(PROBLEM REQUIREMENTS) All of the lines below need to be copied exactly, apart from the pictures.

(GIVEN DATA)
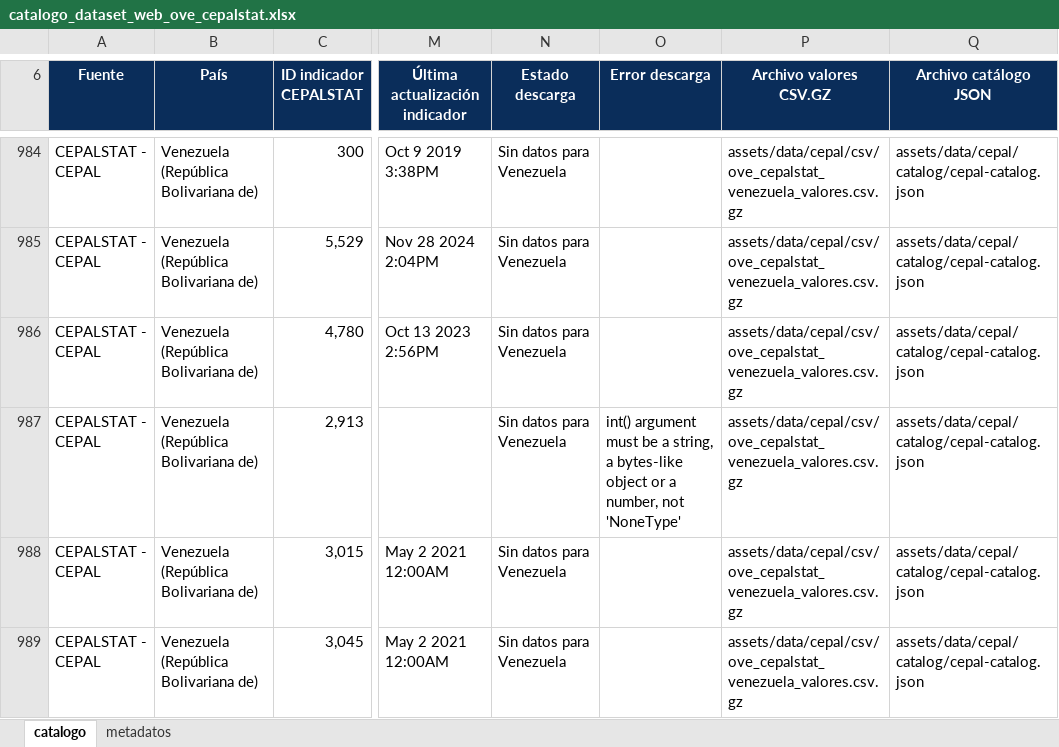
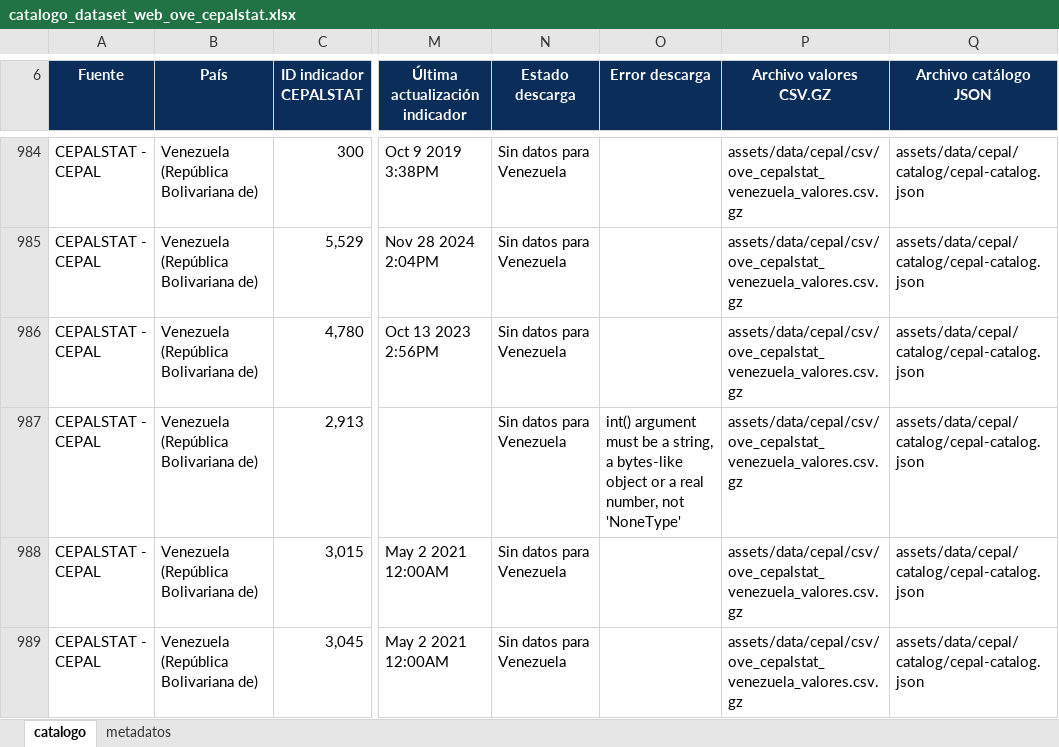
Before and after one commit to CarlosMarzol/OVE-web-github, an Excel workbook: assets/data/cepal/catalog/catalogo_dataset_web_ove_cepalstat.xlsx, sheet catalogo, drawn as a sheet; only a part is shown, gaps mark what is left out; values as stored, in another font and other column widths than the file's, no borders; charts and pictures not drawn; the diff names each change by its address in the sheet, - before the commit and + after, or states it on an @@ line.

```diff
--- a/assets/data/cepal/catalog/catalogo_dataset_web_ove_cepalstat.xlsx (sheet catalogo)
+++ b/assets/data/cepal/catalog/catalogo_dataset_web_ove_cepalstat.xlsx (sheet catalogo)
-O987 (Error descarga): …or a number, not…
+O987 (Error descarga): …or a real number, not…
```
Also changed, not shown: charts or pictures, assets/data/indicadores-clave/ove_indicadores_clave_venezuela.xlsx, 5 other files.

(WRITTEN REPLY)
Before and after one commit to CarlosMarzol/OVE-web-github, an Excel workbook: assets/data/cepal/catalog/catalogo_dataset_web_ove_cepalstat.xlsx, sheet catalogo, drawn as a sheet; only a part is shown, gaps mark what is left out; values as stored, in another font and other column widths than the file's, no borders; charts and pictures not drawn; the diff names each change by its address in the sheet, - before the commit and + after, or states it on an @@ line.

```diff
--- a/assets/data/cepal/catalog/catalogo_dataset_web_ove_cepalstat.xlsx (sheet catalogo)
+++ b/assets/data/cepal/catalog/catalogo_dataset_web_ove_cepalstat.xlsx (sheet catalogo)
-O987 (Error descarga): …or a number, not…
+O987 (Error descarga): …or a real number, not…
```
Also changed, not shown: charts or pictures, assets/data/indicadores-clave/ove_indicadores_clave_venezuela.xlsx, 5 other files.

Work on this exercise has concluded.